There has been a good bit of turmoil in Europe over the past few years, with a lot of bad news recently from Greece (the "G" in PIIGS) and Spain (the "S"), as Greece's economy cannot support its debt load and Spain's banks need support to continue operations. This turmoil is causing the European and U.S. stock markets to fluctuate, driving investors to seek the safety of U.S. Government bonds and forcing interest rates down. At a minimum, it is causing rates to remain at historically low levels and yield tremendous deals for investors. (I closed a $14.5 million apartment loan last week fixed for 42-years at 3.80%.) Residential mortgage rates also remain at historically low rates, making home ownership incredibly affordable for those who have a downpayment and can qualify.
So while the PIIGS are having their problems, we in south Louisiana are benefiting through low rates. The catch is that these problems will get fixed in due time and the pressures keeping rates low will be released, causing rates to jump in short order. If you have the opportunity to lock in low rates on a new purchase or a refinance, I would imagine that time is short to make it happen.
(Brian Andrews is a certified mortgage banker specializing in the financing of commercial real estate. His business is Andrews Commercial Real Estate Services, and he can be reached at email@example.com.)
Real estate recap: New B.R. Galatoire's groundbreaking Wednesday … Uncle O's moving into former Brewbacher's on Sherwood … EBR flood maps go into effect June 19
Fire it up: A groundbreaking celebration for the new Galatoire's Bistro location, at the corner of Perkins Road and Acadian Thruway, will take place at 11 a.m. Wednesday. Guests will get a sneak peek of the new restaurant, enjoy samples of Galatoire's signature cuisine and hear from speakers including Galatoire's lead investor John Georges, Commercial Properties Realty Trust executives and Mayor Kip Holden. The restaurant, scheduled to open in December, will include a bar, private dining space and an outdoor dining area.
Down the road: Local lunch spot Uncle O's Café Gumbo and Seafood is set to move from its familiar location near the corner of South Harrell's Ferry and Millerville roads and into a space at 3410 S. Sherwood Forest Blvd., formerly home to Brewbacher's Grill, owner Ouncy Borne says. With hopes of having the new location open by July, Borne says he decided to relocate to avoid traffic congestion and construction in the area, which he says was affecting sales. "Eventually I just got fed up and decided it was time to go," he says. Borne intends to serve alcohol in addition to his usual south Louisiana fare at the new location, but does not expect to extend operations past "regular restaurant hours." Before closing in November 2010, Brewbacher's had operated at the South Sherwood site for 18 years.
Are you ready? East Baton Rouge Parish homeowners, business owners and renters who do not have flood insurance are being encouraged to buy coverage before new flood insurance rate maps go into effect June 19, in order to get the best possible premiums. You can see the new flood map here. Kyle Jones, chief of staff for the Mayor's Office of Homeland Security and Emergency Preparedness, says flooding can sometimes occur outside the mapped floodplain.
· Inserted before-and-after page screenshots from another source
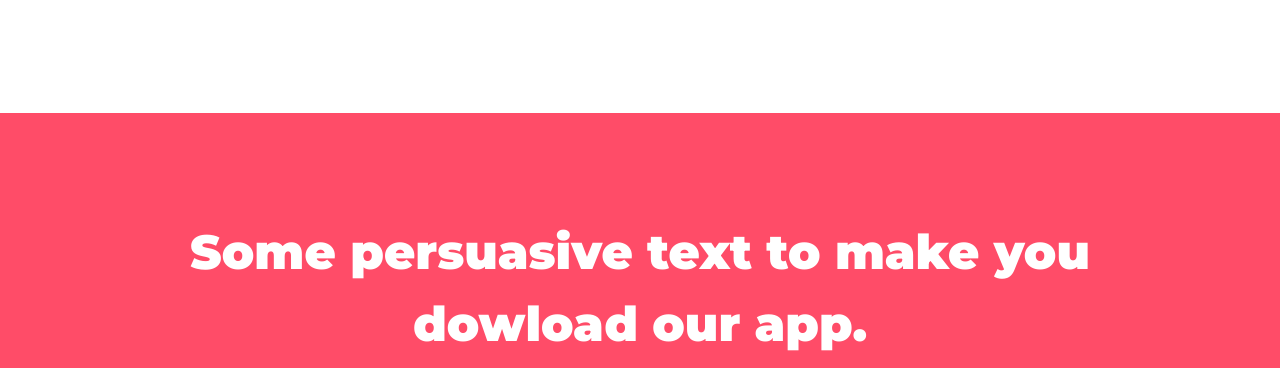
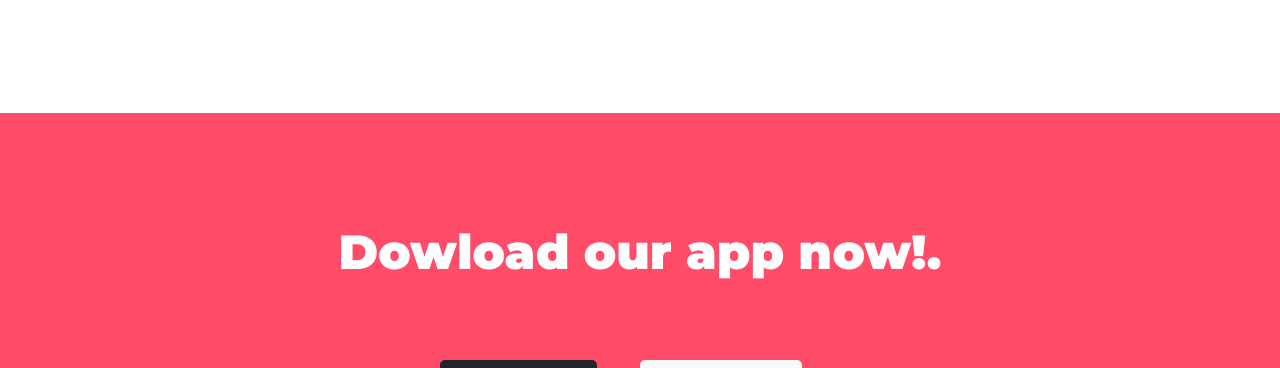
Before and after one commit to AadilHaider/Quick-Spin-Landing-Page, a plain HTML site: page index.html in a window 1280 px wide. Shown: the part 2690-3058 px from the top of the page. Drawn offline with nearby package versions, Linux system fonts and the light colour scheme.

Commit message:
Update index.html

```diff
--- a/index.html
+++ b/index.html
@@ -291,7 +291,7 @@
 
     <section id="cta">
       <h3 class="h3-cta">
-        Some persuasive text to make you dowload&nbsp;our&nbsp;app.
+        Dowload&nbsp;our&nbsp;app&nbsp;now!.
       </h3>
       <button type="button" class="btn btn-dark btn-lg download">
         <span class="fa fa-apple"></span> Download
```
So, while many residents are required by mortgage and lending companies to carry flood insurance, Jones encourages all residents to purchase flood insurance, as the floodplain is ever changing. Learn more at the city-parish's Red Stick Ready website here.